MCC CEO Daniel Yohannes kicked off yesterday’s public outreach session about the latest MCC board meeting with introductions of new leadership hires, details of his trip to Ghana and Cape Verde, the board’s decision to defer funding to the Philippines, and forthcoming impact evaluations. He also said the MCC would post a new “open government” plan on the website as part of President Obama’s effort for executive branch agencies to use new technology to share information and solicit public feedback.
The White House and the World: A Global Development Agenda for the Next U.S. President shows how modest changes in U.S. policies could greatly improve the lives of poor people in developing countries, thus fostering greater stability, security, and prosperity globally and at home. Center for Global Development experts offer fresh perspectives and practical advice on trade policy, migration, foreign aid, climate change and more.

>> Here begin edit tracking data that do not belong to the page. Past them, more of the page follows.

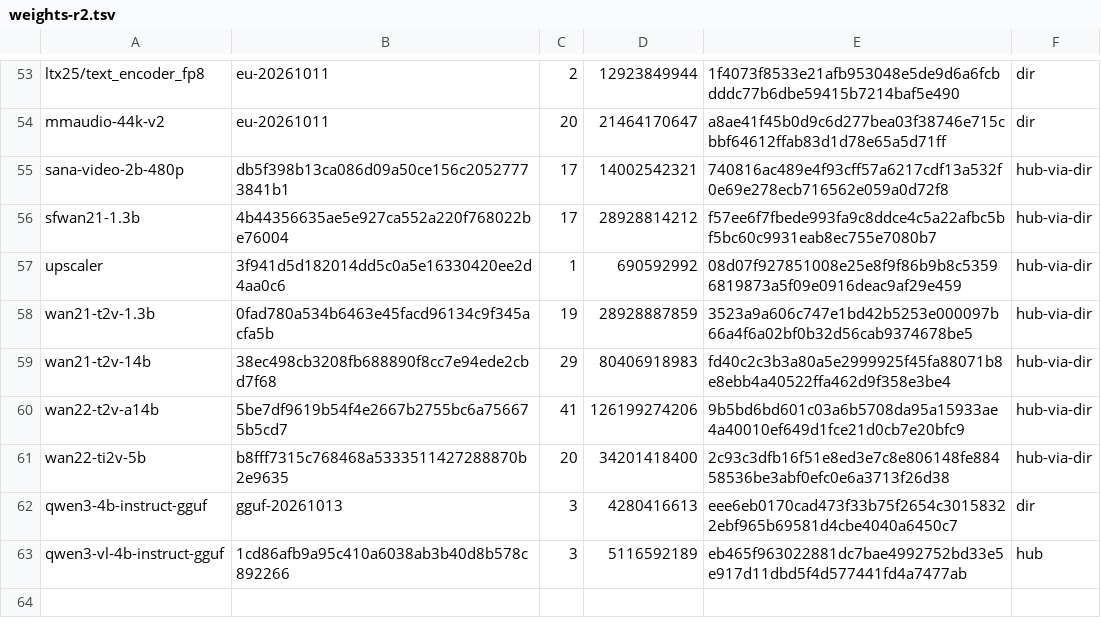
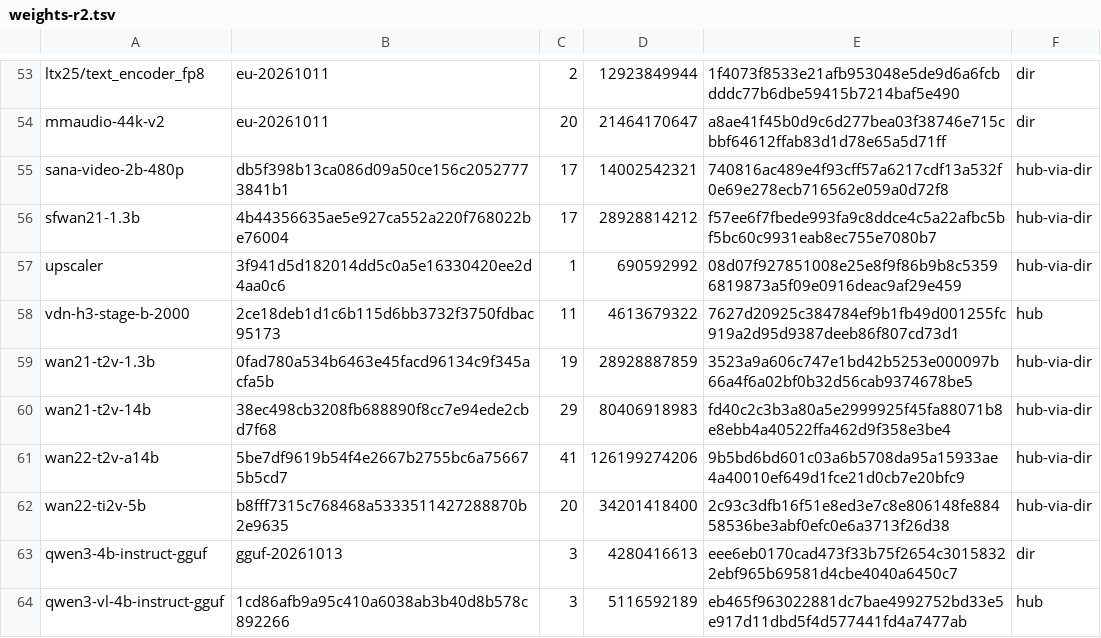
Before and after one commit to zaitrarrio/fastvideo-rs, a TSV file: scripts/gpu/weights-r2.tsv, drawn as a sheet; only a part is shown, gaps mark what is left out.

```diff
--- a/scripts/gpu/weights-r2.tsv
+++ b/scripts/gpu/weights-r2.tsv
@@ -57,2 +57,3 @@ sfwan21-1.3b	4b44356635ae5e927ca552a220f768022be76004	17	28928814212	f57ee6f7fbe
 upscaler	3f941d5d182014dd5c0a5e16330420ee2d4aa0c6	1	690592992	08d07f927851008e25e8f9f86b9b8c53596819873a5f09e0916deac9af29e459	hub-via-dir
+vdn-h3-stage-b-2000	2ce18deb1d1c6b115d6bb3732f3750fdbac95173	11	4613679322	7627d20925c384784ef9b1fb49d001255fc919a2d95d9387deeb86f807cd73d1	hub
 wan21-t2v-1.3b	0fad780a534b6463e45facd96134c9f345acfa5b	19	28928887859	3523a9a606c747e1bd42b5253e000097b66a4f6a02bf0b32d56cab9374678be5	hub-via-dir
```
Also changed, not shown: scripts/gpu/weights-manifest.tsv, scripts/gpu/weights-revisions.tsv, 8 other files.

In an introductory essay, CGD President Nancy Birdsall explains why and how the next U.S. president must lead in the creation of a better, safer world.
Donald Kaberuka, the new president of the African Development Bank, leads an institution whose financial standing has been restored from the near collapse of 1995, but whose operational credibility remains a work-in-progress. This CGD working group report offers external, independent advice to Kaberuka and the Bank's board of directors on broad principles to guide the Bank’s renewal. The report contains six bold yet achievable recommendations for management and shareholders as they address the urgent task of reforming Africa's development bank. Prominent among the recommendations is a strong focus on infrastructure.

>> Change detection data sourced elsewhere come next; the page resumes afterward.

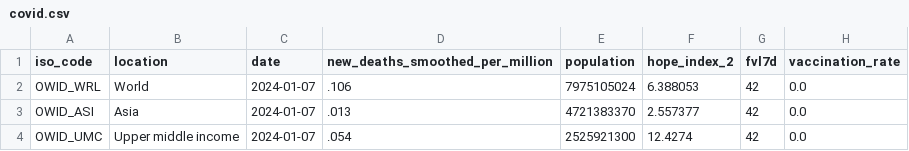
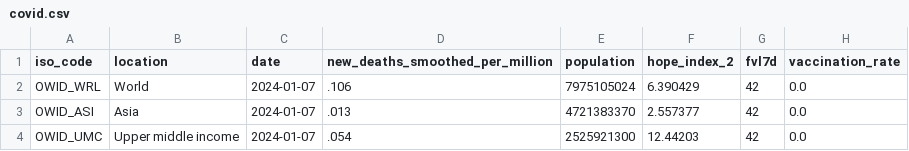
Before and after one commit to jonathanold/jonathanold.github.io, a CSV file: docs/otherdata/covid.csv, drawn as a sheet; only a part is shown; the diff names each change by its address in the sheet, - before the commit and + after, or states it on an @@ line.

```diff
--- a/docs/otherdata/covid.csv
+++ b/docs/otherdata/covid.csv
-F2 (hope_index_2): 6.388053
+F2 (hope_index_2): 6.390429
-F4 (hope_index_2): 12.4274
+F4 (hope_index_2): 12.44203
```
Also changed, not shown: static/otherdata/covid.csv, 2 other files.
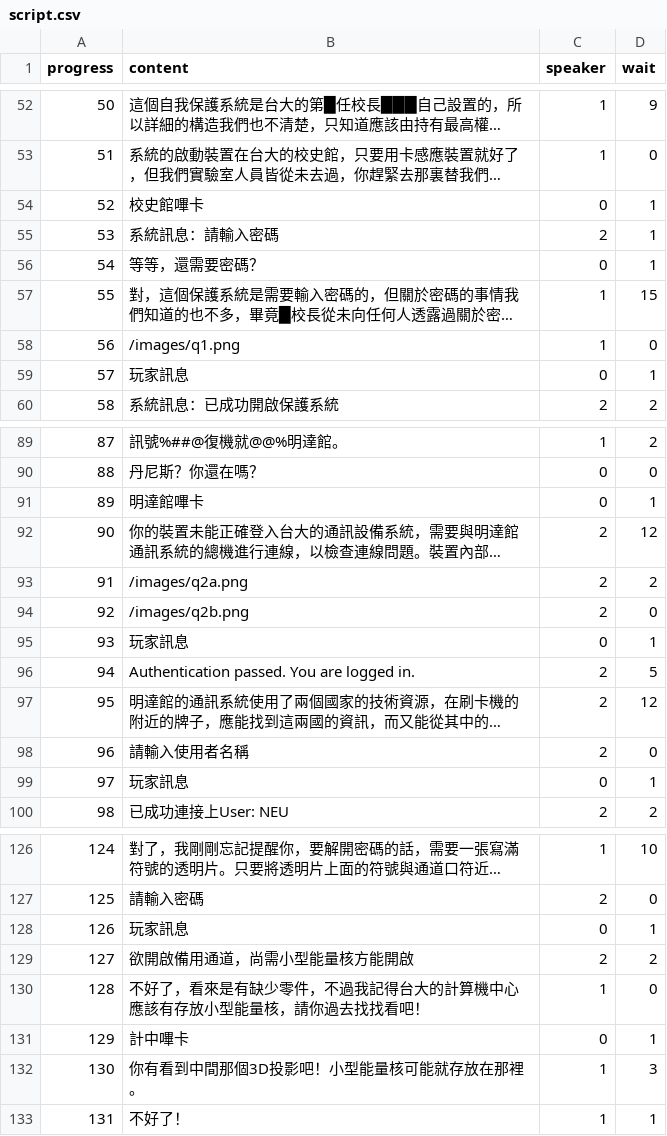
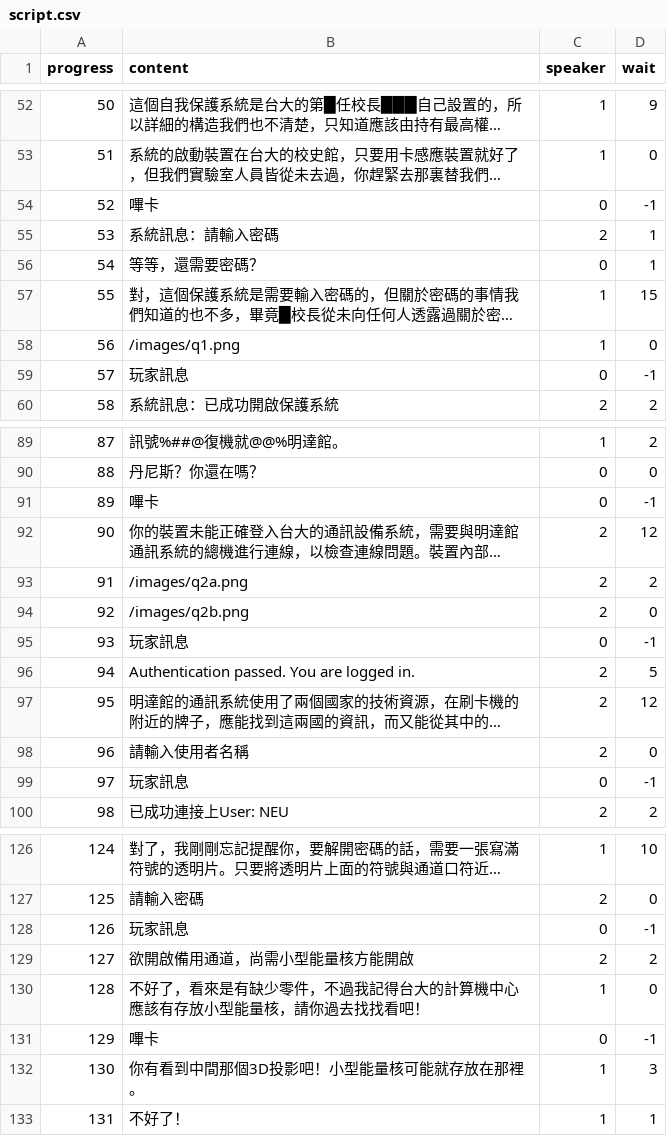
Before and after one commit to andyh0913/hidden_ntu_template, a CSV file: script.csv, drawn as a sheet; only a part is shown, gaps mark what is left out; long unchanged cells end in …; the diff covers the shown part only; the diff names each change by its address in the sheet, - before the commit and + after, or states it on an @@ line.

```diff
--- a/script.csv
+++ b/script.csv
-B54 (content): 校史館嗶卡
+B54 (content): 嗶卡
-D54 (wait): 1
+D54 (wait): -1
-D59 (wait): 1
+D59 (wait): -1
-B91 (content): 明達館嗶卡
+B91 (content): 嗶卡
-D91 (wait): 1
+D91 (wait): -1
-D95 (wait): 1
+D95 (wait): -1
-D99 (wait): 1
+D99 (wait): -1
-D128 (wait): 1
+D128 (wait): -1
-B131 (content): 計中嗶卡
+B131 (content): 嗶卡
-D131 (wait): 1
+D131 (wait): -1
```
Also changed, not shown: 12 edited cells elsewhere in this file, 1 other file.
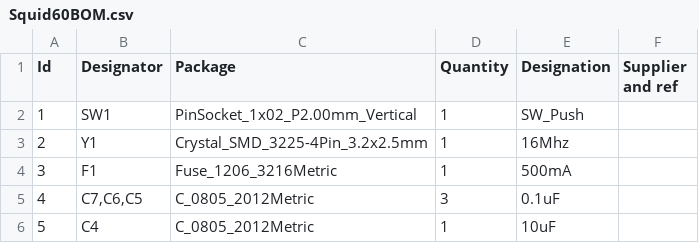
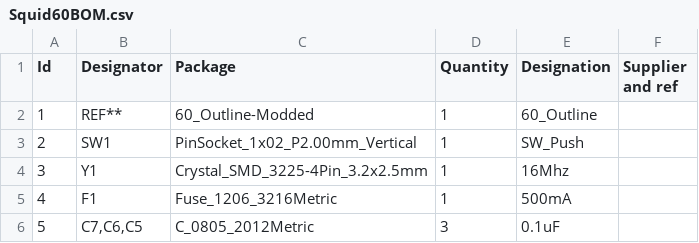
Before and after one commit to Alasofia/Squid60, a CSV file: PCB Files/Squid60BOM.csv, drawn as a sheet; only a part is shown; the shorter side is filled out with more unchanged rows; addresses are those after the commit; the diff names each change by its address in the sheet, - before the commit and + after, or states it on an @@ line.

```diff
--- a/PCB Files/Squid60BOM.csv
+++ b/PCB Files/Squid60BOM.csv
+row 2: 1 | REF** | 60_Outline-Modded | 1 | 60_Outline
@@ column A (Id) renumbered from row 3 down @@
```
Also changed, not shown: 18 other files.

Meeting today’s foreign policy challenges requires a new vision of American global leadership based on the strength of our core values, ideas, and ingenuity. It calls for an integrated foreign policy that promotes our ideals, enhances our security, helps create economic and political opportunities for people around the world, and restores America’s image abroad. We cannot rely exclusively or even primarily on defense and security to meet these goals. CGD senior policy analyst Sheila Herrling and senior fellow Steve Radelet argue instead that we must make greater use of all the tools of statecraft, including diplomacy, trade, investment, intelligence, and a strong and effective foreign assistance strategy.
President Bush's FY2008 budget request provides a first glimpse into how the administration's new foreign assistance framework and transformational diplomacy agenda translate into who gets how much for what. In this CGD essay, authors Samuel Bazzi, Sheila Herrling and Stewart Patrick, show that the U.S. continues to devote a tiny fraction of national wealth to alleviate poverty and promote growth in the developing world. They recommend reform of U.S. development assistance include: a comprehensive national strategy for global development; a hard look at the top recipients; impact evaluation; a cabinet-level development agency; and rewriting the Foreign Assistance Act of 1961. Learn more
New Day, New Way: U.S. Foreign Assistance for the 21st Century calls on the next American president, Congress, policymakers and the American people to overhaul how the U.S. helps poor people in developing countries. Among the recommended steps: a new national foreign assistance strategy and a new Foreign Assistance Act to replace the outdated framework that President Kennedy signed nearly 50 years ago. CGD senior fellow Steve Radelet is a co-chair of the authoring group, the Modernizing Foreign Assistance Network.
Senior policy analyst Sheila Herrling calls on the National Security Officer to elevate global development and enhance the impact of U.S. foreign assistance. One step: add the USAID Administrator to the National Security Council
Since its inception in 2004 the Millennium Challenge Corporation (MCC) has been an experiment in improving the effectiveness of U.S. foreign aid in a small set of poor but well-governed countries. This new MCA Monitor Analysis brief based on visits to seven Millennium Challenge Account (MCA) countries between July 2005 and March 2007 draws broad lessons about the MCC’s first years of operation.Learn more